I use two Gmail accounts: one is my personal account and the other I share with my family (we use it to subscribe to groups like my children’s classroom mailing list). Checking these two different accounts used to mean I had to sign out and back in to Gmail all the time. Not anymore. Instead, I can grant my personal account access to my shared family account and view, organize and send mail on behalf of our shared account.
We’ve offered email delegation for Google Apps accounts for a while — it’s super useful for people who want their assistants to have access to read or respond to mail on their behalf. Now this functionality is available for anyone using Gmail. To grant access to another account, click the Settings link in the top right corner of Gmail. On the “Accounts” tab, you’ll see a new section where you can “Grant access to your account.” For example, below we’ve given email@example.com access to the firstname.lastname@example.org account.
The account you add will get a verification email with links to accept or deny access. Once the account accepts and you’ve refreshed your browser or logged in and out again, you’ll see a small down arrow beside the email address at the top right corner of Gmail which can be used to toggle between accounts — in this case email@example.com and firstname.lastname@example.org.
Each account will open in a different browser tab or window so you can view both accounts simultaneously, all while signed into your primary account. When you send a message from email@example.com while signed in as firstname.lastname@example.org, it will appear as being sent by email@example.com on behalf of firstname.lastname@example.org.
Permanent link to this article: http://jimstips.com/official-gmail-news/email-delegation-granting-access-to-your-gmail-account
There are many times in life when a do-over can come in handy. Perhaps you clicked “Send” on an email that was better left unsaid, or “Delete” on a contact before realizing you still needed it. Just like Gmail lets you unsend a message, you can now have a second chance with your contacts too.
We’ve added a new feature to Google Contacts that allows you to revert your contact list and undo any mistakes made up to 30 days in the past. Let’s say you accidentally deleted a bunch of contacts or wiped the contact data from your Gmail account by mistake while syncing to another device. Visit Gmail’s Contacts section, select “Restore contacts” in the “More actions” menu, and choose the time you would like to revert to.
Your contacts will be restored to exactly the same state they were in at that time — any contacts that didn’t exist then will be deleted and any that have since been added will be deleted. Don’t worry, you can always undo this change by restoring again if you didn’t get the time right.

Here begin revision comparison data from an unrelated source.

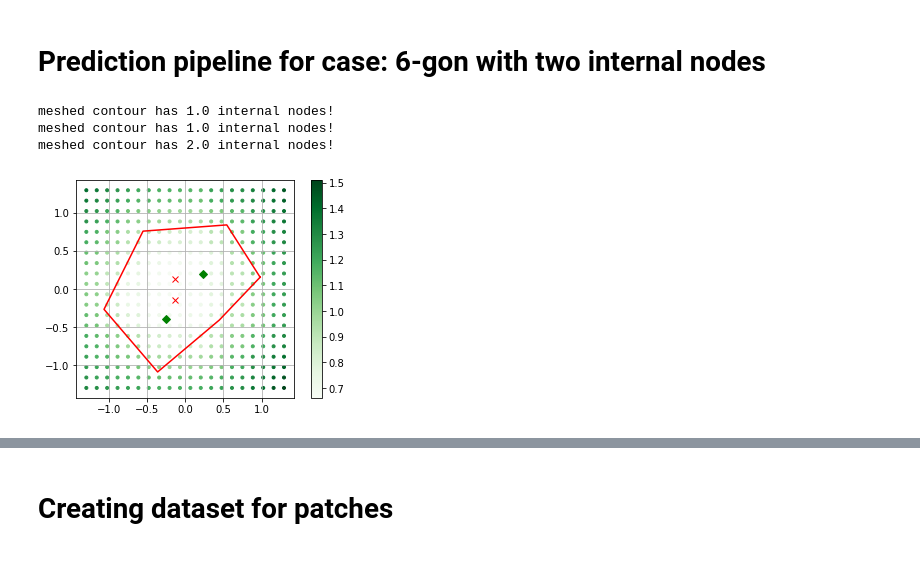
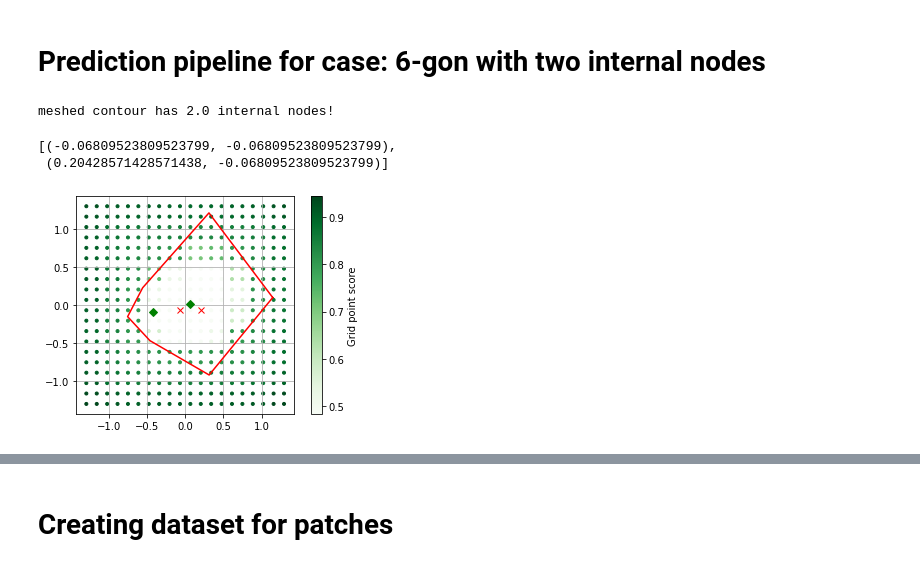
Before and after one commit to Siljekka/GrasshopperMeshAI, a Jupyter notebook: MeshPoints/MachineLearning/nn2.ipynb, the cells around one changed output, grey strips where cells are left out. Drawn from its saved outputs; the diff is of its cells as text; code cells hidden in the pictures.

```diff
--- a/MeshPoints/MachineLearning/nn2.ipynb
+++ b/MeshPoints/MachineLearning/nn2.ipynb
@@ -371,7 +387,7 @@ def prediction_pipeline_nn2(contour, internal_node_count):
     transformed_contour_data = [coordinate for point in transformed_contour for coordinate in point]
 
     # Load model from file
-    model = tf.keras.models.load_model('model/six_edge_two_internal_onehalf_penalty_inside_bonus')
+    model = tf.keras.models.load_model('model/six_edge_two_internal_lr_decay_test_3')
     # model.summary()
 
     # Get patch data
@@ -404,42 +420,45 @@ while meshed_internal_node_count != internal_node_count:
     internal_nodes = generate_internal_nodes_from_grid_score(predicted_point_grid, internal_node_count)
 
 
     meshed_contour = pp.mesh_contour(transformed_contour, 0.6)
     meshed_internal_points = meshed_contour[-4:]
     meshed_internal_node_count = int(meshed_contour[13])
     print(f"meshed contour has {meshed_contour[13]} internal nodes!")
 
 
 """
 |-------------------------
 |       PLOTTING
 |-------------------------
 """
 flat_pgp = [point for row in predicted_point_grid for point in row]
 
 pgp_x = [p.x for p in flat_pgp]
 pgp_y = [p.y for p in flat_pgp]
 pgp_s = [p.score for p in flat_pgp]
 
 # Plot predicted points (green)
 plt.grid(b=True)
-plt.plot([x[0] for x in internal_nodes], [y[1] for y in internal_nodes], 'rx')
-plt.plot(meshed_internal_points[0], meshed_internal_points[1], 'gD')
-plt.plot(meshed_internal_points[2], meshed_internal_points[3], 'gD')
+pl1 = plt.plot([x[0] for x in internal_nodes], [y[1] for y in internal_nodes], 'rx')
+pl2 = plt.plot([meshed_internal_points[0], meshed_internal_points[2]],
+         [meshed_internal_points[1], meshed_internal_points[3]], 'gD',
+            label="Internal nodes from reference mesher",
+            )
 
 # Plot transformed contour
-pp.plot_polygon(transformed_contour, style='r')
+pl3 = pp.plot_polygon(transformed_contour, style='r')
 
 # Plot point grid
-plt.scatter(pgp_x, pgp_y, c=pgp_s, cmap=plt.cm.Greens, marker='.')
-plt.colorbar()
+pl4 = plt.scatter(pgp_x, pgp_y, c=pgp_s, cmap=plt.cm.Greens, marker='.')
+plt.colorbar(label="Grid point score")
 
 plt.gca().set_aspect('equal')
+internal_nodes
 # %% [output]
-meshed contour has 1.0 internal nodes!
-meshed contour has 1.0 internal nodes!
 meshed contour has 2.0 internal nodes!
+[(-0.06809523809523799, -0.06809523809523799),
+ (0.20428571428571438, -0.06809523809523799)]
-[figure, old version]
+[figure, new version]
 # %%
 # Try to scatter plot grid points to see whats going on
 flat_pgp = [point for row in predicted_point_grid for point in row]
```
Also changed, not shown: parts of 7 cells of this notebook.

Permanent link to this article: http://jimstips.com/official-gmail-news/restore-your-contacts